**Data for this exercise:**
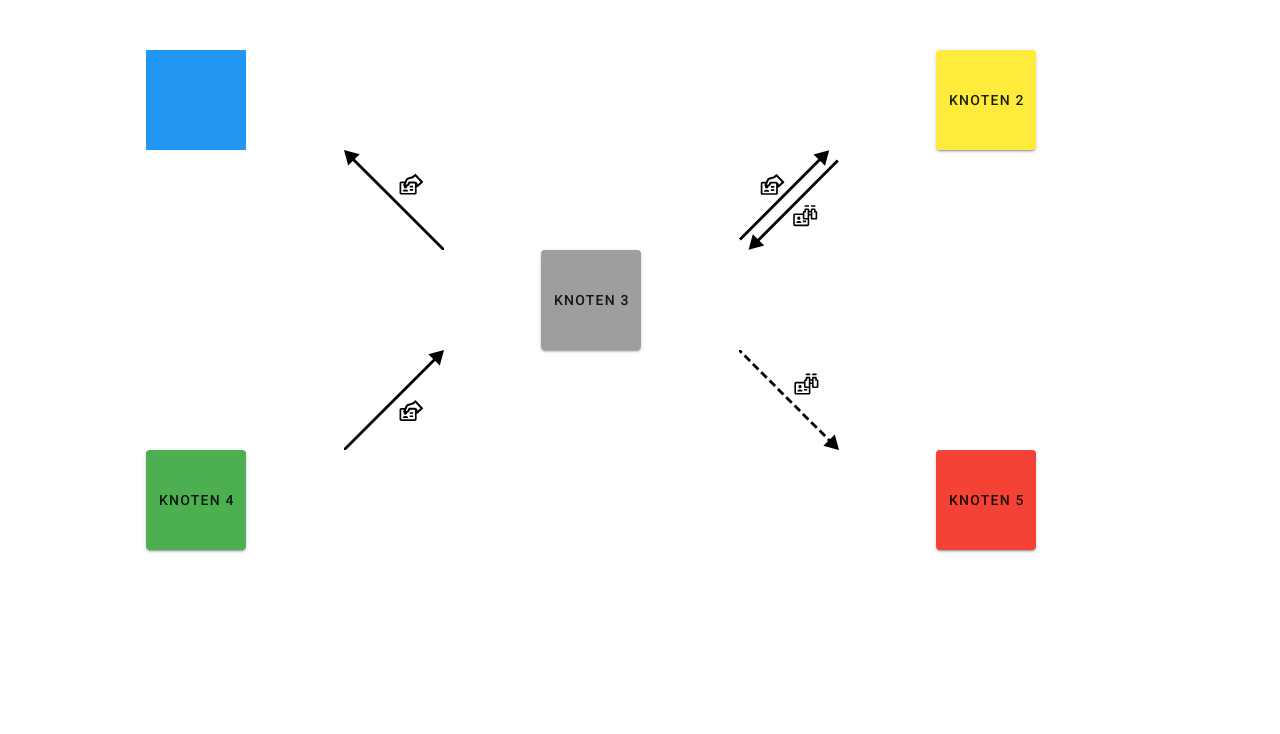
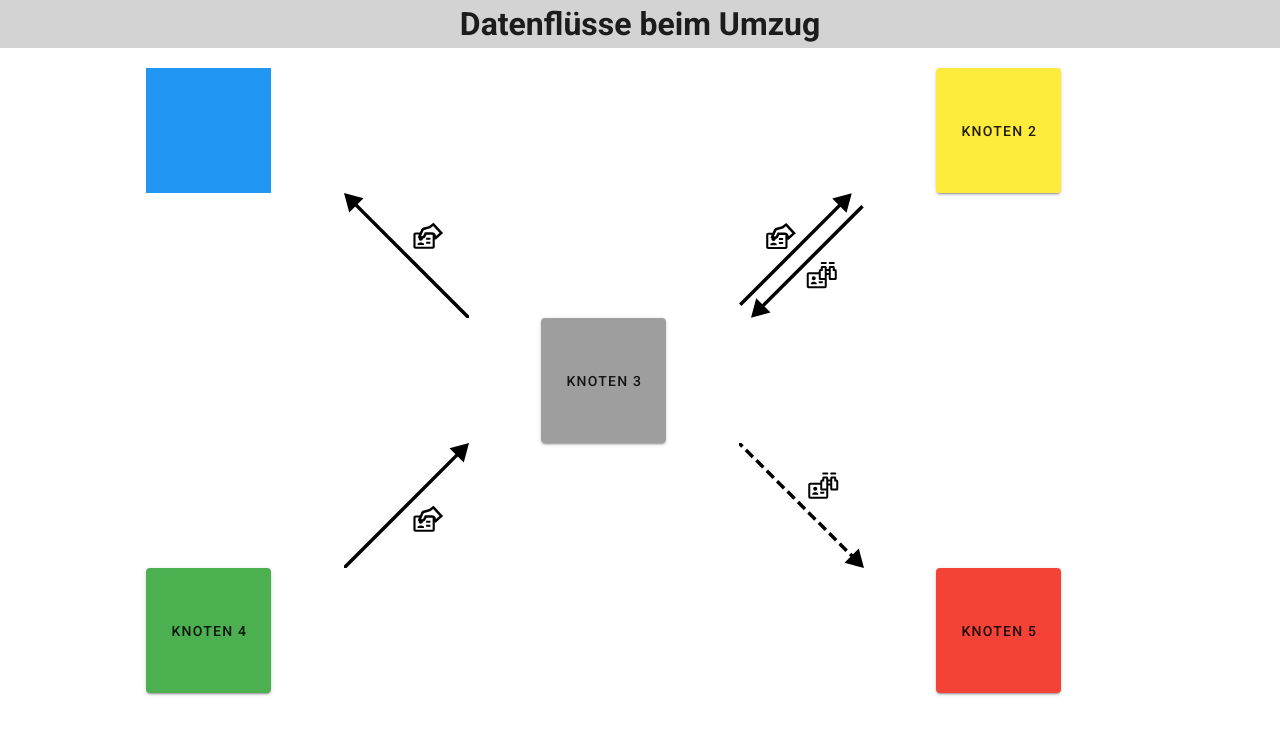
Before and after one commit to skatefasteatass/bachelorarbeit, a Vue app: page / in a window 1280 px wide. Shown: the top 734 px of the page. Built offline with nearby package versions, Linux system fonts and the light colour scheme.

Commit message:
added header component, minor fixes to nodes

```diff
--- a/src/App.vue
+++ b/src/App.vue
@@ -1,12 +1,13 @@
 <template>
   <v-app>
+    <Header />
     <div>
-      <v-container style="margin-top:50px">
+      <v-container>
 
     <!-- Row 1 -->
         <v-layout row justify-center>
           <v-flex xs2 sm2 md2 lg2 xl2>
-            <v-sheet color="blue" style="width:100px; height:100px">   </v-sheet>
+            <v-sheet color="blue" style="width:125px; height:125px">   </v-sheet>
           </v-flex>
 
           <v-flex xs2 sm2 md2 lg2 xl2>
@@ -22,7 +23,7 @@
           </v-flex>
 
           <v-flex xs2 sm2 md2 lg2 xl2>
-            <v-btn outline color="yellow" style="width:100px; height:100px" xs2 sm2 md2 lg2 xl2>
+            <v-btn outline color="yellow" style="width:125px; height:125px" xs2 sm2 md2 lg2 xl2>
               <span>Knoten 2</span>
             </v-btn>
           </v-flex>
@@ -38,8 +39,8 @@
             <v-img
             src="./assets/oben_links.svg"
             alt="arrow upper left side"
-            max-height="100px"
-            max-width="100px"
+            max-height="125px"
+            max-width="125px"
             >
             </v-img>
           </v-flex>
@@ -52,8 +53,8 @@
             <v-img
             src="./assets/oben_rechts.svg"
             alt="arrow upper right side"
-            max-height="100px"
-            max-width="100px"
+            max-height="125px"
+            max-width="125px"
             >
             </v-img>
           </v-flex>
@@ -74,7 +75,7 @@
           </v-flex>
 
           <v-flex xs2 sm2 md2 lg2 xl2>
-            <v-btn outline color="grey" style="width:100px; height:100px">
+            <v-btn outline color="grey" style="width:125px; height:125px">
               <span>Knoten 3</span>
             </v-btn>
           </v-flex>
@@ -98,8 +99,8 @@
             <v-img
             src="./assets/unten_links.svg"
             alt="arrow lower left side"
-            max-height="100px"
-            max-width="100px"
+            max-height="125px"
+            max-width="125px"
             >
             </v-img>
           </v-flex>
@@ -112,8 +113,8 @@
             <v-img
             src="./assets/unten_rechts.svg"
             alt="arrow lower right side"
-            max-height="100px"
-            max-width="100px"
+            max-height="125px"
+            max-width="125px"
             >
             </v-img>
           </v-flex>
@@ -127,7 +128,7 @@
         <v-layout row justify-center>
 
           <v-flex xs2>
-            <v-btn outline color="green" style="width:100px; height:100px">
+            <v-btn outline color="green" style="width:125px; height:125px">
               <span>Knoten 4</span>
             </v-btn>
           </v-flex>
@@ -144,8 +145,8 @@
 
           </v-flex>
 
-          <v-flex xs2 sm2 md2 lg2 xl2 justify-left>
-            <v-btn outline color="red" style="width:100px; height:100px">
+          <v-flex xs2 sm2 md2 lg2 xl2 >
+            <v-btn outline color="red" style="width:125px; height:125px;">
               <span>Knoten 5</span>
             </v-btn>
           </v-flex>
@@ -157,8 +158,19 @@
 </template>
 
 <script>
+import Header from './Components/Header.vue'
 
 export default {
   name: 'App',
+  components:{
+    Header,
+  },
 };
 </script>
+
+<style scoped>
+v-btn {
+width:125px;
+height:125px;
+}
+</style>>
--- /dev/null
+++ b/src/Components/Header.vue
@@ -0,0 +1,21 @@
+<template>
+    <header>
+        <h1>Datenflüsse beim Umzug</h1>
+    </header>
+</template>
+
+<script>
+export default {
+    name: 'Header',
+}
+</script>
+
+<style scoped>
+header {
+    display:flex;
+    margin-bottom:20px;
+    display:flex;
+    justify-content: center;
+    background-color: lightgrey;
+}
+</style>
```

**Work task:** Report each line in the entries where the string "template" occurs.

**Answer for the task:**
 <template>
 </template>
+<template>
+</template>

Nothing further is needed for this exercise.